» **Task prompt**: What the answer must contain is every line of the records, exactly, with no pictures.

» **Data shown**:

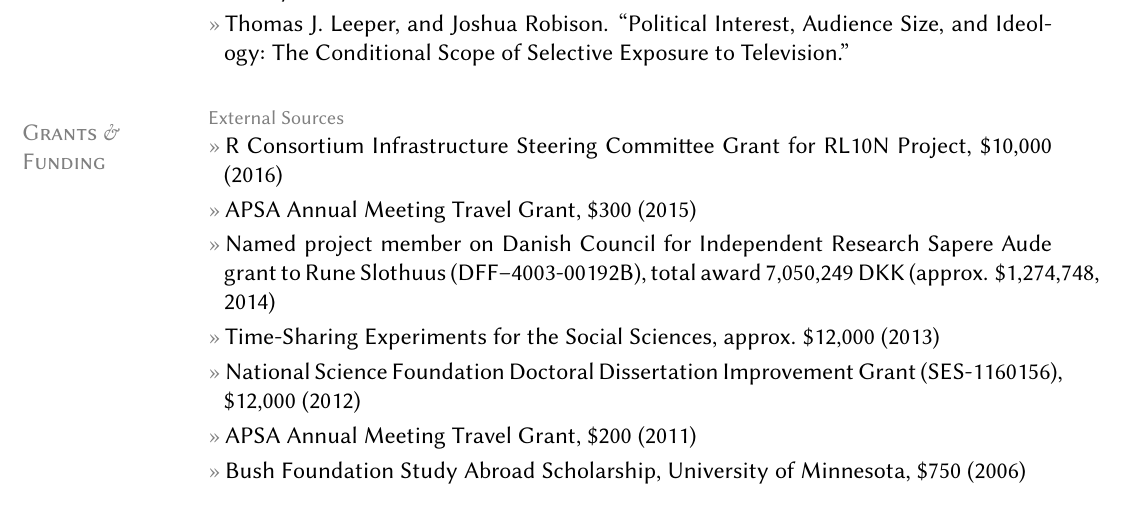
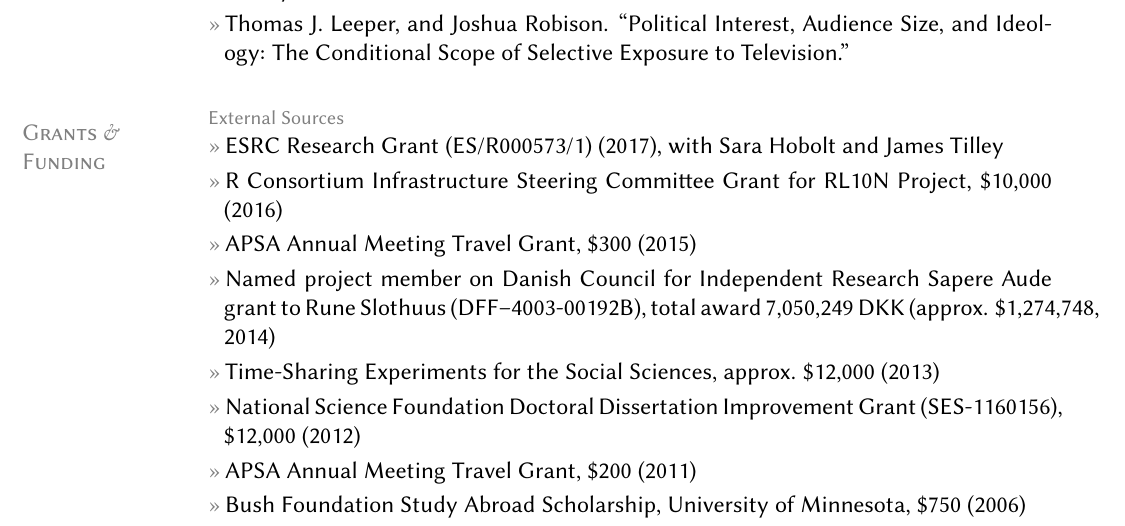
Before and after one commit to leeper/leeper.github.io, a LaTeX CV (cv/cv.tex): part of page 4 of 15, cut so that both start at the same text, the shorter picture padded with empty space. Compiled offline with pdfLaTeX.

Commit message:
add ESRC Brexit Grant

```diff
--- a/cv/cv.tex
+++ b/cv/cv.tex
@@ -134,7 +134,8 @@ ORCID: \href{http://orcid.org/0000-0003-4097-6326}{0000-0003-4097-6326}
 
 \section{Grants \&\\Funding}
 \topic{External Sources}
-	\entry{R Consortium Infrastructure Steering Committee Grant for RL10N Project, \$10,000 (2016)}
+	\entry{ESRC Research Grant (ES/R000573/1) (2017), with Sara Hobolt and James Tilley}
+    \entry{R Consortium Infrastructure Steering Committee Grant for RL10N Project, \$10,000 (2016)}
 	\entry{APSA Annual Meeting Travel Grant, \$300 (2015)}
 	\entry{Named project member on Danish Council for Independent Research Sapere Aude grant to Rune Slothuus (DFF--4003-00192B), total award 7,050,249 DKK (approx. \$1,274,748, 2014)}
 	\entry{Time-Sharing Experiments for the Social Sciences, approx. \$12,000 (2013)}
```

» **Solved exercise**:
Before and after one commit to leeper/leeper.github.io, a LaTeX CV (cv/cv.tex): part of page 4 of 15, cut so that both start at the same text, the shorter picture padded with empty space. Compiled offline with pdfLaTeX.

Commit message:
add ESRC Brexit Grant

```diff
--- a/cv/cv.tex
+++ b/cv/cv.tex
@@ -134,7 +134,8 @@ ORCID: \href{http://orcid.org/0000-0003-4097-6326}{0000-0003-4097-6326}
 
 \section{Grants \&\\Funding}
 \topic{External Sources}
-	\entry{R Consortium Infrastructure Steering Committee Grant for RL10N Project, \$10,000 (2016)}
+	\entry{ESRC Research Grant (ES/R000573/1) (2017), with Sara Hobolt and James Tilley}
+    \entry{R Consortium Infrastructure Steering Committee Grant for RL10N Project, \$10,000 (2016)}
 	\entry{APSA Annual Meeting Travel Grant, \$300 (2015)}
 	\entry{Named project member on Danish Council for Independent Research Sapere Aude grant to Rune Slothuus (DFF--4003-00192B), total award 7,050,249 DKK (approx. \$1,274,748, 2014)}
 	\entry{Time-Sharing Experiments for the Social Sciences, approx. \$12,000 (2013)}
```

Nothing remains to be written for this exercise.